of earth, well-watered, and near a good market for the productions of the garden. no occupation is so delightful to me as
the culture of the earth, & no culture comparable to that of the garden . . .
to charles willson peale, august 20, 1811.
. . . you see I am an enthusiast on the subject of the arts. but it is an enthusiasm of which I am not ashamed, as it’s object
is to improve the taste of my countrymen, to increase their reputation, to reconcile to them the respect of the world & procure
them it’s praise . . .
to james madison, september 20, 1785.
Plans, Elevations, Sections, and Perspective Views of the Gardens and Buildings at Kew in Surry, the Seat of Her Royal Highness
the Princess Dowager of Wales. By William Chambers, Member of the Imperial Academy of Arts at Florence, and of the Royal Academy of Architecture at Paris. Architect to the
King, and to Her Royal Highness the Princess Dowager of Wales.
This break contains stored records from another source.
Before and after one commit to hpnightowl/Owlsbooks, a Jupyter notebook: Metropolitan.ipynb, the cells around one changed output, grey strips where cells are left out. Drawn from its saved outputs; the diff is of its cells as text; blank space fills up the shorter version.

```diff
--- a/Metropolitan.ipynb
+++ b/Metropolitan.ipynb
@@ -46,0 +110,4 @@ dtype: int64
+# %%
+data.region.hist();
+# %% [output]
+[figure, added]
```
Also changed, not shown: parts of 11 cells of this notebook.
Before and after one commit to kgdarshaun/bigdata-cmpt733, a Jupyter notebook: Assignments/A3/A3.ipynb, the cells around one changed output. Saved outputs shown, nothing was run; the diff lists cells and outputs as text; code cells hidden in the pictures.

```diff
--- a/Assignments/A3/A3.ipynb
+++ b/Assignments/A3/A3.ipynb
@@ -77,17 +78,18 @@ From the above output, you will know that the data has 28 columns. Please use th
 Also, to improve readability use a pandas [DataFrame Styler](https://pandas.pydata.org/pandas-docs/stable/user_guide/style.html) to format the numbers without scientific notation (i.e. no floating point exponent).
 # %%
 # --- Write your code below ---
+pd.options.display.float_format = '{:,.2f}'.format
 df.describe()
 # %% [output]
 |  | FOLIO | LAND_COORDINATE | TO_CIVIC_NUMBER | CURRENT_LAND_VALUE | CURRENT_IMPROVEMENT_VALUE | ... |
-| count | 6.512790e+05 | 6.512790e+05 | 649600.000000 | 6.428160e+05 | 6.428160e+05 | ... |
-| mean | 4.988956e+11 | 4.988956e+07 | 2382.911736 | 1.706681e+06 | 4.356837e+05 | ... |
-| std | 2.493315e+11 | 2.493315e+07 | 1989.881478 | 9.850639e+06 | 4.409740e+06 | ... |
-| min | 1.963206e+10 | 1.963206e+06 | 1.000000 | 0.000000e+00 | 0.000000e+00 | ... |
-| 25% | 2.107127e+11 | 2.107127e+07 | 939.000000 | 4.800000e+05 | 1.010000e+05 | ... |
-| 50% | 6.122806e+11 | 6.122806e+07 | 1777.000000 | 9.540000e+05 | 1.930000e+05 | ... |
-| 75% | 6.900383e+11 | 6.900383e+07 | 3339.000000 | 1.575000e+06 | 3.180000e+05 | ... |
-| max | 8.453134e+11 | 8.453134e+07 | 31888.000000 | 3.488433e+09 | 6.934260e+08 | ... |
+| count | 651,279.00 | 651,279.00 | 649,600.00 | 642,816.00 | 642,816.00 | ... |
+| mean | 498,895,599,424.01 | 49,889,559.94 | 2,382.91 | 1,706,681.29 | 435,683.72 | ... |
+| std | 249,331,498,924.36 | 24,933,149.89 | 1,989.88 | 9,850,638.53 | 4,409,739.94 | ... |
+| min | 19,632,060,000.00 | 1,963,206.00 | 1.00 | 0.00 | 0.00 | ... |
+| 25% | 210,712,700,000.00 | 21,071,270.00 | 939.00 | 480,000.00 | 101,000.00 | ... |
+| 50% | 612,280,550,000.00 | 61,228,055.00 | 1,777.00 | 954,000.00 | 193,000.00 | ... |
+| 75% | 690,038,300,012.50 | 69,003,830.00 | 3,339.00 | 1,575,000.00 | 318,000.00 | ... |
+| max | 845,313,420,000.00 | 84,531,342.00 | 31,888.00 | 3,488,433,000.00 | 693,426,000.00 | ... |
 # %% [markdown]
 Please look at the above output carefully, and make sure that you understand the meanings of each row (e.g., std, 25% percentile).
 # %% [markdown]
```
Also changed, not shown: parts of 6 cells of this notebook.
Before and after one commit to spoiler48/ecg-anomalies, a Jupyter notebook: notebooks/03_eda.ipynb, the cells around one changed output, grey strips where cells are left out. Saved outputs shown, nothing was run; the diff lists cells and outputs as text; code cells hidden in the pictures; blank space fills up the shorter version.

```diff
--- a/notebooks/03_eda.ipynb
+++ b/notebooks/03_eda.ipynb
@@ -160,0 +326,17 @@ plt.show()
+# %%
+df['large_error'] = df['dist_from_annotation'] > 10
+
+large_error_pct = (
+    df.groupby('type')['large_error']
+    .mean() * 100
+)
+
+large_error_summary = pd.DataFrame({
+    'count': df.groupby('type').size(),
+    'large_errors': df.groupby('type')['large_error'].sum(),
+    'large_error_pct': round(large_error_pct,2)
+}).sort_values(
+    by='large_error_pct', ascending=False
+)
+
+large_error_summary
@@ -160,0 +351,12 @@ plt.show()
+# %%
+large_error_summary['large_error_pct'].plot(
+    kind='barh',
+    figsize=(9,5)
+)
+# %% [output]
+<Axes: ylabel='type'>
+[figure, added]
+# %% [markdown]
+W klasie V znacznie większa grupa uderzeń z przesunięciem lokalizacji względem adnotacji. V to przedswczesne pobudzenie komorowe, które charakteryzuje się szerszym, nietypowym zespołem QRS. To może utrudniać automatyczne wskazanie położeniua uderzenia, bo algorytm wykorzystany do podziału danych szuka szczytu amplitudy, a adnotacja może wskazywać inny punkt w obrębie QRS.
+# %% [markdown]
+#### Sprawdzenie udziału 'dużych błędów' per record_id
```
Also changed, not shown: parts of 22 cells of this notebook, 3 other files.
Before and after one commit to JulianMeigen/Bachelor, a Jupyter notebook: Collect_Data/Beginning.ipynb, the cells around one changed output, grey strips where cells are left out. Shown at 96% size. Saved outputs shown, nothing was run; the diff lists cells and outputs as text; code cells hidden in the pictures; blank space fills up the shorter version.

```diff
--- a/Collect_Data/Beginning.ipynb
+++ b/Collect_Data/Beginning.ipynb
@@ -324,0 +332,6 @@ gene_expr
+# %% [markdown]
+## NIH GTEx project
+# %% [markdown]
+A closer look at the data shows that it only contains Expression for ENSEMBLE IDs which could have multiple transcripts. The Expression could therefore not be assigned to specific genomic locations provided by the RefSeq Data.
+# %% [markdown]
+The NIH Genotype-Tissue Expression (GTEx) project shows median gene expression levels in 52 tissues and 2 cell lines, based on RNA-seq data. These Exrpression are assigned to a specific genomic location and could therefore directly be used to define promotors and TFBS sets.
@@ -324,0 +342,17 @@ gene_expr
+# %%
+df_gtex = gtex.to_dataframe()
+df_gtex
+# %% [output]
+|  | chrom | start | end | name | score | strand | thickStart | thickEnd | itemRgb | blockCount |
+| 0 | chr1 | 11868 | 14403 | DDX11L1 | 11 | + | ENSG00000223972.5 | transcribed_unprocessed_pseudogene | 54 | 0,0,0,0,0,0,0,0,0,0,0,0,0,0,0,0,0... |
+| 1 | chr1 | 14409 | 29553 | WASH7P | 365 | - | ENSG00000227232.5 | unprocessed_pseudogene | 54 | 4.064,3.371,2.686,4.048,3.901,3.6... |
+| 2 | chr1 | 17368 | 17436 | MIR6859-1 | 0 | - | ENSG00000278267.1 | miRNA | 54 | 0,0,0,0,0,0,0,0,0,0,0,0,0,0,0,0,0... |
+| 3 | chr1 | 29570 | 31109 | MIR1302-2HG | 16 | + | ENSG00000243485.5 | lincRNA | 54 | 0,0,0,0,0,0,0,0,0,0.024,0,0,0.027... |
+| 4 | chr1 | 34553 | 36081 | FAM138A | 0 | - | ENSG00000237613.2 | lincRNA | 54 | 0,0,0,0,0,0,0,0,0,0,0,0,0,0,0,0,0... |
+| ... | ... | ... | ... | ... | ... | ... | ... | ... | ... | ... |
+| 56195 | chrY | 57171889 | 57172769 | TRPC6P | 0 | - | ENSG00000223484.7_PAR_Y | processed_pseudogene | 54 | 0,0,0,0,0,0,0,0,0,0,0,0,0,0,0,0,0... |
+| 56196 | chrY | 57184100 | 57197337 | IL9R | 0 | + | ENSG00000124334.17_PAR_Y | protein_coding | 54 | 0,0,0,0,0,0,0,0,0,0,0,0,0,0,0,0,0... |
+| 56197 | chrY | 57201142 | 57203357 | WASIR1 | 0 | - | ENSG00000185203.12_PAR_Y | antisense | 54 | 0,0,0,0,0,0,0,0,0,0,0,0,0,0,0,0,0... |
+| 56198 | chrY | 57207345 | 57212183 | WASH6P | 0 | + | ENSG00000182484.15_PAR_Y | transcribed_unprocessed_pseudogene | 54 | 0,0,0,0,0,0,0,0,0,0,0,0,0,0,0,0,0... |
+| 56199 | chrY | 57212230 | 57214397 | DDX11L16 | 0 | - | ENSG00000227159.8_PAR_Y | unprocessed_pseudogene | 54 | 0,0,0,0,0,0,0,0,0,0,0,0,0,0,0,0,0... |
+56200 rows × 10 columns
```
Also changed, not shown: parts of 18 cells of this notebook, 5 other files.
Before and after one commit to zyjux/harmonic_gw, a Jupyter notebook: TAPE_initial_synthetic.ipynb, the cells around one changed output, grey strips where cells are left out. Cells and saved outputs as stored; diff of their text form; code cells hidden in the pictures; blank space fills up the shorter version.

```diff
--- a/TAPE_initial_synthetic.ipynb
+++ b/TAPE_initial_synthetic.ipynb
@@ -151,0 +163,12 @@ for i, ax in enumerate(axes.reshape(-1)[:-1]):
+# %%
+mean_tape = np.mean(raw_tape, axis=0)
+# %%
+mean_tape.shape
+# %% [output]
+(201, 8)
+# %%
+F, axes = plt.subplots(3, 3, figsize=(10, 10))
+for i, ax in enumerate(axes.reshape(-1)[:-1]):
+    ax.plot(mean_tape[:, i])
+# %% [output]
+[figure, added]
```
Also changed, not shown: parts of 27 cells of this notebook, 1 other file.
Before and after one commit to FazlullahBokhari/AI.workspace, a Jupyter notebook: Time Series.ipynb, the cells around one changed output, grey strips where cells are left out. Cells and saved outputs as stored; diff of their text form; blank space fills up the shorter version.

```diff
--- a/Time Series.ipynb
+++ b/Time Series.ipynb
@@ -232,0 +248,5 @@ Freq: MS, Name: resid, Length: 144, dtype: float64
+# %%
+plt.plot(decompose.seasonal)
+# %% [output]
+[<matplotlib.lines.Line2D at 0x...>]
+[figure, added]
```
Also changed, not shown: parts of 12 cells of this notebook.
London: printed by
J. Haberkorn; published for the Author, and to be had at his House in Poland Street; Likewise of
D. Wilson, and
T. Becket; of
R. and J. Dodsley;
J. Walter, and
NA7746 .K4 C4
First Edition. Atlas folio. 6 leaves of text including the title and the dedication. 35 full or double-page plates after W. Chambers, Smeaton, and J. H. Muntz, by F. Patton, T. Muller, E. Rooker, C. Grignon, J. Basire, T. Miller, J. Noual and others, 8 full page engraved views by W. Woollett, T. Major, P. Sandby and C. Grignon after Jos. Kirby, T. Marlow, Wm. Marlow, and P. Sandby.
Lowndes I, 407.
Redgrave 79 (with date 1765).
Kimball, page 93.
memorandums made on a tour of some of the gardens of England described by Whately, Jefferson’s comments on Kew, with illustrations drawn by himself, were purely technical, and are concerned with
Archimedes’ screw for raising water. a horizontal shaft made to turn the oblique one of the screw by a patent machinery of
For a note on Sir William Chambers, see no. 4220. This work is dedicated by him to Her Royal Highness Augusta, Princess Dowager
James on gardening.
1815 Catalogue, page 131, no. 17, as above.
The Theory and Practice of Gardening: wherein is fully handled all that relates to Fine Gardens, commonly called Pleasure-Gardens,
consisting of Parr-